So why do I want to end the mass national, right-of-passage UCAS sign-up? So here’s the context, across the country thousands of sixth forms and colleges get all of their level 3 students to sign up for UCAS and apply for university. If anyone doesn’t want to do UCAS Apply then they have to let the school know that they want to opt-out and do other things. I am going to argue that this mass sign-up for UCAS is no longer fit for purpose and students should opt-in to UCAS Apply, not opt-out, and only after a programme of impartial careers education and guidance.
Too often we will fall back on the following narrative:
- As an Aimhigher sixth form, we want everyone to better themselves and achieve their dreams through going to university (the mission).
- We sign everyone up to UCAS Apply so that everyone applies to university (the process).
- With 100% (hopefully) of our sixth form applying for university we then have a clear marketing strategy to present to parents, governors etc. with good data from UCAS (the data).
- The vast majority of the sixth form goes to university, embarking on a bright shiny future of improved social mobility and a fantastic career waiting for them after they graduate (good news story).
Clearly what I have presented is simplistic in the extreme and is for many forward-thinking schools, a bit of a mildly offensive caricature. However, it does exist, and it carries on existing because it is the “default position that just keeps giving” and many sixth forms will just carry on doing the same old, same old, because it backs this simple narrative. But who does this mass sign-up work for? It may be a great system for schools, it’s clearly the best marketing universities have ever had. There’s just one little problem. I no longer think that it is in the student’s best interest.

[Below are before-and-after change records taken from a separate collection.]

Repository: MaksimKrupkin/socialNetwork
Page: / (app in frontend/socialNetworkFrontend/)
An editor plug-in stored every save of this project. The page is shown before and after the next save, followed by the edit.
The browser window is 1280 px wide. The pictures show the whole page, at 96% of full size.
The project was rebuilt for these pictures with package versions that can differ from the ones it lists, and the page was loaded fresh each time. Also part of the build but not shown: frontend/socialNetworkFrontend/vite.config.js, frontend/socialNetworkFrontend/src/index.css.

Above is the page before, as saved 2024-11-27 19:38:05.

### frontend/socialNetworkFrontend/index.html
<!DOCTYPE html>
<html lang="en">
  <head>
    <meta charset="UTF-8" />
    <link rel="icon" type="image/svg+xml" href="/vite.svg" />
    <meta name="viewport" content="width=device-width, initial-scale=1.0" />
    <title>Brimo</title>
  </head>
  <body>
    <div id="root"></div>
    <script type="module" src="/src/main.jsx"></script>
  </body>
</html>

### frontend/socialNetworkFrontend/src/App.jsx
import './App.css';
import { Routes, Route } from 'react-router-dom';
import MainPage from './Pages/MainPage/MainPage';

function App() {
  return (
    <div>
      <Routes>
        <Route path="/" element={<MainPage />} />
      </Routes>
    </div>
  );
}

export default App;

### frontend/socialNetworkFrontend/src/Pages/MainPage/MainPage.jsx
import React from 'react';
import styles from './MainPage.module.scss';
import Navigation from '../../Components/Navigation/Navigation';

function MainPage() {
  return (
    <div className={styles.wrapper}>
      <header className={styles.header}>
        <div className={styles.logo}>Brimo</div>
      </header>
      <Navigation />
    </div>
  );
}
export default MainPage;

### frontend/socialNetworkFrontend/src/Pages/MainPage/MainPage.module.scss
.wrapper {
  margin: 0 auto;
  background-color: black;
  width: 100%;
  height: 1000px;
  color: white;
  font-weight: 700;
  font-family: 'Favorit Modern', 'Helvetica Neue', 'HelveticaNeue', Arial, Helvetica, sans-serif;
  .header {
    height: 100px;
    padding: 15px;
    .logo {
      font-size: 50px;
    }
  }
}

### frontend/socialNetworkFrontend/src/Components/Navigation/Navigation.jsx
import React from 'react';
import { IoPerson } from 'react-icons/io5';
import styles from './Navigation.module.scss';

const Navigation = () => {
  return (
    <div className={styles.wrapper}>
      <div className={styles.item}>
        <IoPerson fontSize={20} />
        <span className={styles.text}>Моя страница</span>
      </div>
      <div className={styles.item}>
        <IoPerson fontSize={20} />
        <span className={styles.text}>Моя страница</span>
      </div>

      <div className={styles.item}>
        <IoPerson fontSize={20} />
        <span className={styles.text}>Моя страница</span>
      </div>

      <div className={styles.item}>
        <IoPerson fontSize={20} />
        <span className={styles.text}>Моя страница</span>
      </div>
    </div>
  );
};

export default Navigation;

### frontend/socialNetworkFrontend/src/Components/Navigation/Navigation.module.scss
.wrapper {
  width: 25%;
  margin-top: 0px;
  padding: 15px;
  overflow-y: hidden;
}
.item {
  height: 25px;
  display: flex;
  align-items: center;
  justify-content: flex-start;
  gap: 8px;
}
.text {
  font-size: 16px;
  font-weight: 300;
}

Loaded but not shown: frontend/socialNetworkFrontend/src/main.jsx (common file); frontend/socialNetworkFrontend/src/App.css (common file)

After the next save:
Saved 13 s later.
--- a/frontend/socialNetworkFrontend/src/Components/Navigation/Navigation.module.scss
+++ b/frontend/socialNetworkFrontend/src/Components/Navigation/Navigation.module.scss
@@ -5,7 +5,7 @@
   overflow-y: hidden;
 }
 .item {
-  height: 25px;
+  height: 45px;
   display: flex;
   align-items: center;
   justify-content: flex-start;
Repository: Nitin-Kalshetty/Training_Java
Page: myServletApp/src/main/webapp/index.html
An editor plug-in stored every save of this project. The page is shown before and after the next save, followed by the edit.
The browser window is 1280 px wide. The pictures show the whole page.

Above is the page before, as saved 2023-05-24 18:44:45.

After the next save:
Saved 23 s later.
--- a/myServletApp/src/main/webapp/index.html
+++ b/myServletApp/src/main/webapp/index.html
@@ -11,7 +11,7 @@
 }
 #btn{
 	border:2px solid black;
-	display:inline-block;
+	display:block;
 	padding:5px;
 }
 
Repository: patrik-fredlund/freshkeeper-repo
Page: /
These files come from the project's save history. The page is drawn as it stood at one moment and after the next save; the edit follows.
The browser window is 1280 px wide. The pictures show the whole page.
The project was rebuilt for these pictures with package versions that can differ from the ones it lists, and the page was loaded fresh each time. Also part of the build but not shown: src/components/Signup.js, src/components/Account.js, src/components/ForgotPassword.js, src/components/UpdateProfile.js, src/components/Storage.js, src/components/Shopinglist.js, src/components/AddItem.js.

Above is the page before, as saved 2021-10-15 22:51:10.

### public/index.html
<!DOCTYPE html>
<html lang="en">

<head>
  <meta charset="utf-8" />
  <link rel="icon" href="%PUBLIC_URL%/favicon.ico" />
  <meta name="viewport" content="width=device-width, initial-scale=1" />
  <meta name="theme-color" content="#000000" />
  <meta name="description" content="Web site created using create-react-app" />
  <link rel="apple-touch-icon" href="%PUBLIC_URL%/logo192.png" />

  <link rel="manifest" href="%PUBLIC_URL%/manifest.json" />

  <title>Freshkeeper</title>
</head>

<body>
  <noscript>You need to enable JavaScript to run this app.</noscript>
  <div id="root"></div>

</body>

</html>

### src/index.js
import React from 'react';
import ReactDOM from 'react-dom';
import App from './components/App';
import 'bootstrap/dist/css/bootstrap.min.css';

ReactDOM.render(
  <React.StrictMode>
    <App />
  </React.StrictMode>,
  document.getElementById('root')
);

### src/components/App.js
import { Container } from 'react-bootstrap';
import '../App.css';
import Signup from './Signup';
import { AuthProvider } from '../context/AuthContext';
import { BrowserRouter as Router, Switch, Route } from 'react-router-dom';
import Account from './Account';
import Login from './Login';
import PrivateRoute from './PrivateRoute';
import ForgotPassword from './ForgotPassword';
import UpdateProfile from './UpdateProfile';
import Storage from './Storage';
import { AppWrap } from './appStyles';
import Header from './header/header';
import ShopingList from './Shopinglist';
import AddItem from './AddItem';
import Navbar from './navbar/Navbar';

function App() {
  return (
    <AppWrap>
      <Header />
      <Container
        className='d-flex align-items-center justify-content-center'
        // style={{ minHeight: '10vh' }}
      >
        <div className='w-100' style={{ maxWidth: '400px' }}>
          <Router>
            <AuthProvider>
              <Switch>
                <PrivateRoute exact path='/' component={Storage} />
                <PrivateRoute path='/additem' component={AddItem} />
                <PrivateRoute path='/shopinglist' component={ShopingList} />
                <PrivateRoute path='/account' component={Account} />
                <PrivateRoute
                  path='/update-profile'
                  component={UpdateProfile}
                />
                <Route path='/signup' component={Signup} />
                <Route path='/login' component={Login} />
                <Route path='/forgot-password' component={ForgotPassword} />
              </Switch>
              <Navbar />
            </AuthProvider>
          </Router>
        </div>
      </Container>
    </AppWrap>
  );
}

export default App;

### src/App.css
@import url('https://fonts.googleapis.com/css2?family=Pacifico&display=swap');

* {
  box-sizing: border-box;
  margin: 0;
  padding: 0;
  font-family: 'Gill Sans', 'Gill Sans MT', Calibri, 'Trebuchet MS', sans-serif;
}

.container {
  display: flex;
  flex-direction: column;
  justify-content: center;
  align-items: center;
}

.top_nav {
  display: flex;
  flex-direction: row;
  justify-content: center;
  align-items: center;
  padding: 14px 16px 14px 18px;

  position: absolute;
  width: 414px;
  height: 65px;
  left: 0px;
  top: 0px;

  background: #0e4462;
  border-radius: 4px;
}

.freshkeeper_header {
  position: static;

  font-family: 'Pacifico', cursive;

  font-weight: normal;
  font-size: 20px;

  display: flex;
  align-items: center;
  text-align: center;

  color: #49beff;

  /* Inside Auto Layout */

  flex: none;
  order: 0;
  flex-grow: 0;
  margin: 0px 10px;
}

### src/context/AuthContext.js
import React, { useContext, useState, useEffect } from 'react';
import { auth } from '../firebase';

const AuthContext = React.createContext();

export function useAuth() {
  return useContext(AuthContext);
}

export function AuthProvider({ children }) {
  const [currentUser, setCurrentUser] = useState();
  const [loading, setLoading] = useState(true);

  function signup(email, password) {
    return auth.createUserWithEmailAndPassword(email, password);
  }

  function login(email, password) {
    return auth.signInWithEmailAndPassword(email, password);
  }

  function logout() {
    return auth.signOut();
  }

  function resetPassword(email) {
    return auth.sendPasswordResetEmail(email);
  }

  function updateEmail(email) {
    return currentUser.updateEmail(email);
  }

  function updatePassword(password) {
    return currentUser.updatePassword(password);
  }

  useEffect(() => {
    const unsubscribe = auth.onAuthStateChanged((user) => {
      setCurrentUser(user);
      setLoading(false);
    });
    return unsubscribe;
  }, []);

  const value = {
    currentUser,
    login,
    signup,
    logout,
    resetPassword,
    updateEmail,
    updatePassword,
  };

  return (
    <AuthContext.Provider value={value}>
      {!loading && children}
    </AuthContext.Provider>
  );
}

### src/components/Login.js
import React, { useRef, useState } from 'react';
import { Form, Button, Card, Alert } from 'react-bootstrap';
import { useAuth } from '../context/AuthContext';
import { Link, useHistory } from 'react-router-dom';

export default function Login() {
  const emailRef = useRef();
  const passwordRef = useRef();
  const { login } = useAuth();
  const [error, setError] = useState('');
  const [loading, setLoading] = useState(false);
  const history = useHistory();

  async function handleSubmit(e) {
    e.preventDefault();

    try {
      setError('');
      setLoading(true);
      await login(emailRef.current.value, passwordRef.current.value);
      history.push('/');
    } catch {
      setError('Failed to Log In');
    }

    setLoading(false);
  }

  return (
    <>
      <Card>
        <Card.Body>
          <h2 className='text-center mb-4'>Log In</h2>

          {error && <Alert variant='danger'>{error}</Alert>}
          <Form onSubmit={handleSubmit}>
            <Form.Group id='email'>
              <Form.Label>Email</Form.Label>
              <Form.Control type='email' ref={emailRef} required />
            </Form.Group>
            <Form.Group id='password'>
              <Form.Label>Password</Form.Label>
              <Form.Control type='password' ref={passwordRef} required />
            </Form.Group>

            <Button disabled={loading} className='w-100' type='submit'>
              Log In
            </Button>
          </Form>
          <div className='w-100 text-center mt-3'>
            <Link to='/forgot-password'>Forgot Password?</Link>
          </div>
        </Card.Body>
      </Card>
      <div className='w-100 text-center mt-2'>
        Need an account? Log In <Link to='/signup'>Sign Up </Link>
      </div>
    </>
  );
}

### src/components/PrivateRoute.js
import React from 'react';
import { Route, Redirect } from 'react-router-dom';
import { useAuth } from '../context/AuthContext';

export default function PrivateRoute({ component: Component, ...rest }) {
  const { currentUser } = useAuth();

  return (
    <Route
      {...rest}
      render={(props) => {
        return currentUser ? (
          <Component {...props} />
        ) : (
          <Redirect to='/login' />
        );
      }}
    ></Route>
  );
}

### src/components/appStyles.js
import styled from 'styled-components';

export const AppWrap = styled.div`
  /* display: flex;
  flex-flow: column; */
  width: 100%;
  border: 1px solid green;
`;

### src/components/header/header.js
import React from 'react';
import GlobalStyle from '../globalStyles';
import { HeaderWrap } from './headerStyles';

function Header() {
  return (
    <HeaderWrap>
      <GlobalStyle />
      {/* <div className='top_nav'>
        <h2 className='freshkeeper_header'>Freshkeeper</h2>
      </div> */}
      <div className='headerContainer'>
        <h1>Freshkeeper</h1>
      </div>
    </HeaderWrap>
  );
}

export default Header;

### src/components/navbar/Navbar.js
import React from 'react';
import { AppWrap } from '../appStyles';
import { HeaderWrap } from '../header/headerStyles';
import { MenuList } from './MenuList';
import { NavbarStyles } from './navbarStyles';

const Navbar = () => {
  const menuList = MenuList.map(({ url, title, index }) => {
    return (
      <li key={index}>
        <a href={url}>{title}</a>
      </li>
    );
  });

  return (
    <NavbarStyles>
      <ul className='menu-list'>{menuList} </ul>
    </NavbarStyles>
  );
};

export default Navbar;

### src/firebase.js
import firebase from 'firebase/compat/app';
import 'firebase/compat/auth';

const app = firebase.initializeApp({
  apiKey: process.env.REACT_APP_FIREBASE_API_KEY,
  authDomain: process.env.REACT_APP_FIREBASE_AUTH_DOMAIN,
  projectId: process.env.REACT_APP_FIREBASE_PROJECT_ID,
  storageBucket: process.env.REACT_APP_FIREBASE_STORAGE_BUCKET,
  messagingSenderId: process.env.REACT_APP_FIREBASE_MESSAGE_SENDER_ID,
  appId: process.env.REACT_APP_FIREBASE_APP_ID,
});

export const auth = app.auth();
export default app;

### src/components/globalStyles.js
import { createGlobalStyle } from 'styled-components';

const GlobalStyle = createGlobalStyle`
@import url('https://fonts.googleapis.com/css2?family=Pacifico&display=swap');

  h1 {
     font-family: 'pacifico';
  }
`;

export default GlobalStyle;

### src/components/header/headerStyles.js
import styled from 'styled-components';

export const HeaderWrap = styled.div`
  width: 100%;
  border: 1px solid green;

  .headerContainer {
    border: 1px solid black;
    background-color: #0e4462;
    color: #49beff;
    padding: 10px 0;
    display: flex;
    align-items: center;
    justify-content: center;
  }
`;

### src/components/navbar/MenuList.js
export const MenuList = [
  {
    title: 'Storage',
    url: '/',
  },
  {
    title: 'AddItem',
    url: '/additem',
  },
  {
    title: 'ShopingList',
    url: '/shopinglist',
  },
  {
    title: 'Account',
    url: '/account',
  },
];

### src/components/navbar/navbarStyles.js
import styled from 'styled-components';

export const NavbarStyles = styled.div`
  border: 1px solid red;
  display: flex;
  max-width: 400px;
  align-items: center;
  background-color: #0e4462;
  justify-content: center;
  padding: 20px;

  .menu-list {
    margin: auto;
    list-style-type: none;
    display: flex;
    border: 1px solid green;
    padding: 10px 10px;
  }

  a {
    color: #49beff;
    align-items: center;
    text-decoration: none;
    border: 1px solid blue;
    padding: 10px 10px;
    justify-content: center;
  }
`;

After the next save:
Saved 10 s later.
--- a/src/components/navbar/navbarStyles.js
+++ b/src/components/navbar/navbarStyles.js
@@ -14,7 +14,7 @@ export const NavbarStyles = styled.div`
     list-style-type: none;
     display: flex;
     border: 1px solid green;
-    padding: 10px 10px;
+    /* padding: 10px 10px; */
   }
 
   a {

So what is now different now;
Student finance – with the introduction of the higher fees, £9,000pa and rising, this has been a game changer. So on the one hand we have students being subjected to a full-blown university marketing campaign, who sign up through UCAS Apply, sometimes press-ganged by schools, and on the other we have a group of 17/18 year olds still in adolescence who cannot really relate to the financial decisions that they are having to make at this age. They are not getting independent financial advice on this crucial commitment to a massive amount of debt.
The Graduate dividend – depends doesn’t it! I went against the grain in the 00’s saying that I thought the DFES research talking about graduates earning £400,000 in their lifetime over non-graduates was rubbish and I still believe this. Some graduates will earn lots more than non-graduates and many will earn no more or less than non-graduates. It’s the “graduate dependedend!” There are many good reasons why students may want to go to university (love of a subject, learning to think and study independently, developing as a person etc), however the blanket use of the graduate dividend theory to justify ever increasing student fees is now an obvious falsehood.
Increased range of choice – there are now a wider range of options – some which may still involve debt, such as university courses abroad and some which will involve no debt at all such as Apprenticeships (where you get a wage) or the often forgotten about options in Further Education which may involve much smaller costs.
The current use of UCAS Apply games the system to one particular way forward which may not be to the benefit of many of our sixth form leavers.
Careers education and guidance in sixth forms is far more important than UCAS Apply. The priority must be on a careers education programme which is led by human beings – not a website – which take the students through all their options and the pros and cons of each option including the financial ones. Then there must be access to a trained careers professional who can talk through impartially, the issues that relate to that student on that student’s terms.
UCAS Apply has an importance that it simply doesn’t deserve, and it needs to be put in its place. Sure, other universities around the world look enviously at the UKs UCAS system because they wish they had such an effective marketing strategy.
This article is not an attack on our fantastic higher-education institutions, though I do think many need to adapt. There needs to be more Degree Apprenticeships, more work placement years and much better investment in careers and employability for the hard to reach students at university who don’t take advice and are in danger of becoming graduate unemployed and graduate underemployed.
Now before you have a go at me for being utilitarian, I fanatically believe that if a student loves a subject which they want to study in higher education e.g. Drama, then you only get one life, do it, who cares what other people think. All I’m asking for is that students are really aware of what their financial commitments are, they have an idea of what might happen to them after they graduate and what other ways might exist to achieve their goal. Surely I’m not asking for too much before they get sucked into the UCAS whirlpool.
We need this period of reflection for student’s, whether they apply for a degree, higher apprenticeship, degree apprenticeship, FE course or HE course abroad. Let’s make it harder for them to apply for things, not easier, then they will have to think more about what they are doing and why they are doing it. UCAS Apply is just too damn easy! A few clicks, bang, committed to £50,000 of debt for a course they may not like, which might have dubious graduate prospects.
So let’s opt-in and not opt-out. Once we take this prop away, the excuses for a lack of careers education and guidance will be stark and all too painfully obvious.
And I haven’t mentioned Post Qualifications Application, that’s because it’s years down the line. On the ground we can change behaviour now!
Opinion from Andy Gardner